(RECORDS FOR THIS EXERCISE)

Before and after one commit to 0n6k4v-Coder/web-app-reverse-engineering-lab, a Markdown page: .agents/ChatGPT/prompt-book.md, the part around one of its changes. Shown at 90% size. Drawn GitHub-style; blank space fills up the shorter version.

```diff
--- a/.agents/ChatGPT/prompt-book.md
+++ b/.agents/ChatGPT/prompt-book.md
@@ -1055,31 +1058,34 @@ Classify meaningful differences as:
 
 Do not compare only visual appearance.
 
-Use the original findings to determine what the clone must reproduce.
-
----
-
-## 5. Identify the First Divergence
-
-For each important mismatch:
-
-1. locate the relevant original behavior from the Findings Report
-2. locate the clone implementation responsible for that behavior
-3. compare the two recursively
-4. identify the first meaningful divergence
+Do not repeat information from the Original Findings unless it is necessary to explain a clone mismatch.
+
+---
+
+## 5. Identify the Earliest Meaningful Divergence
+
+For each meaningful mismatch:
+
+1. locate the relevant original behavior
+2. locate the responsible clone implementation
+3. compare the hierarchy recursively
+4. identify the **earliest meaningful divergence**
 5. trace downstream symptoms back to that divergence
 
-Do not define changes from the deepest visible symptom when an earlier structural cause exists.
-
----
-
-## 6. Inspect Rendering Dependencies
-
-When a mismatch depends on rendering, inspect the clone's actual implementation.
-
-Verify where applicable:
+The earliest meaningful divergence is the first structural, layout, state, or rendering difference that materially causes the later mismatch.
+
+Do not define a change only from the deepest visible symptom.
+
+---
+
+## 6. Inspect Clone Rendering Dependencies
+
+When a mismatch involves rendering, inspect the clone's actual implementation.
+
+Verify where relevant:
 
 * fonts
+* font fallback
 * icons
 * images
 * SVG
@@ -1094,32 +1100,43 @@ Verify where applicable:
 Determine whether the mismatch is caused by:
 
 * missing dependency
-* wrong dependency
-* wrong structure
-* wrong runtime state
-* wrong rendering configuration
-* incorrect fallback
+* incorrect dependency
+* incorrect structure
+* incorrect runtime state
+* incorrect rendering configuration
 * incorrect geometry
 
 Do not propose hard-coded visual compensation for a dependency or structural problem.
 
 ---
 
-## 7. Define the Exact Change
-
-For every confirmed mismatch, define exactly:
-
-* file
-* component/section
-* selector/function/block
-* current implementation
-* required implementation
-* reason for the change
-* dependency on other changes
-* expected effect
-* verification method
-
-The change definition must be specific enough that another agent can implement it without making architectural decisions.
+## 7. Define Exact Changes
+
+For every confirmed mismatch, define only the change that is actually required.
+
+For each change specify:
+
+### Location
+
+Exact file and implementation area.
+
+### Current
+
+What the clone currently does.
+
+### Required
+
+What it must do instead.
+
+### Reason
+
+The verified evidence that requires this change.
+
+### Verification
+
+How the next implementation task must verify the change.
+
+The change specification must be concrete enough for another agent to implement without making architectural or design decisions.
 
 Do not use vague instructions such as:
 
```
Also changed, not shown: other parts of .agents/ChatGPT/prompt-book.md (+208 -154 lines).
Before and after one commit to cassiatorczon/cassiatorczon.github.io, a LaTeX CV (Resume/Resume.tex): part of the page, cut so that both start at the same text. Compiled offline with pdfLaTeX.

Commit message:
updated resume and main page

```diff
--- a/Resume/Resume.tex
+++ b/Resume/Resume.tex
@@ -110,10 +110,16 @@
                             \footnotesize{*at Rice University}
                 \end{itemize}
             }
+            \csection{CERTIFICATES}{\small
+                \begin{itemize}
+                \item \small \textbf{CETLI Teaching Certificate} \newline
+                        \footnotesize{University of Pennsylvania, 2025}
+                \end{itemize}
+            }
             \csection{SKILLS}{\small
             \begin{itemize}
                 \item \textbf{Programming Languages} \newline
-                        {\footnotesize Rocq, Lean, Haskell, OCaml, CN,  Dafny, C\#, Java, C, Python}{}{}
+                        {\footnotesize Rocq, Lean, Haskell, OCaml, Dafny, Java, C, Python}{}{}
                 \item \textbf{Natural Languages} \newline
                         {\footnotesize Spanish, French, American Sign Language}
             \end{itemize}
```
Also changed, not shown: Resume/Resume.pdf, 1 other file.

(End RECORDS FOR THIS EXERCISE)

Copy whichever lines in the listing above hold "that".

-2. locate the clone implementation responsible for that behavior
 5. trace downstream symptoms back to that divergence
+The earliest meaningful divergence is the first structural, layout, state, or rendering difference that materially causes the later mismatch.
-The change definition must be specific enough that another agent can implement it without making architectural decisions.
+For every confirmed mismatch, define only the change that is actually required.
+The verified evidence that requires this change.
Before and after one commit to cassiatorczon/cassiatorczon.github.io, a LaTeX CV (Resume/Resume.tex): part of the page, cut so that both start at the same text. Compiled offline with pdfLaTeX.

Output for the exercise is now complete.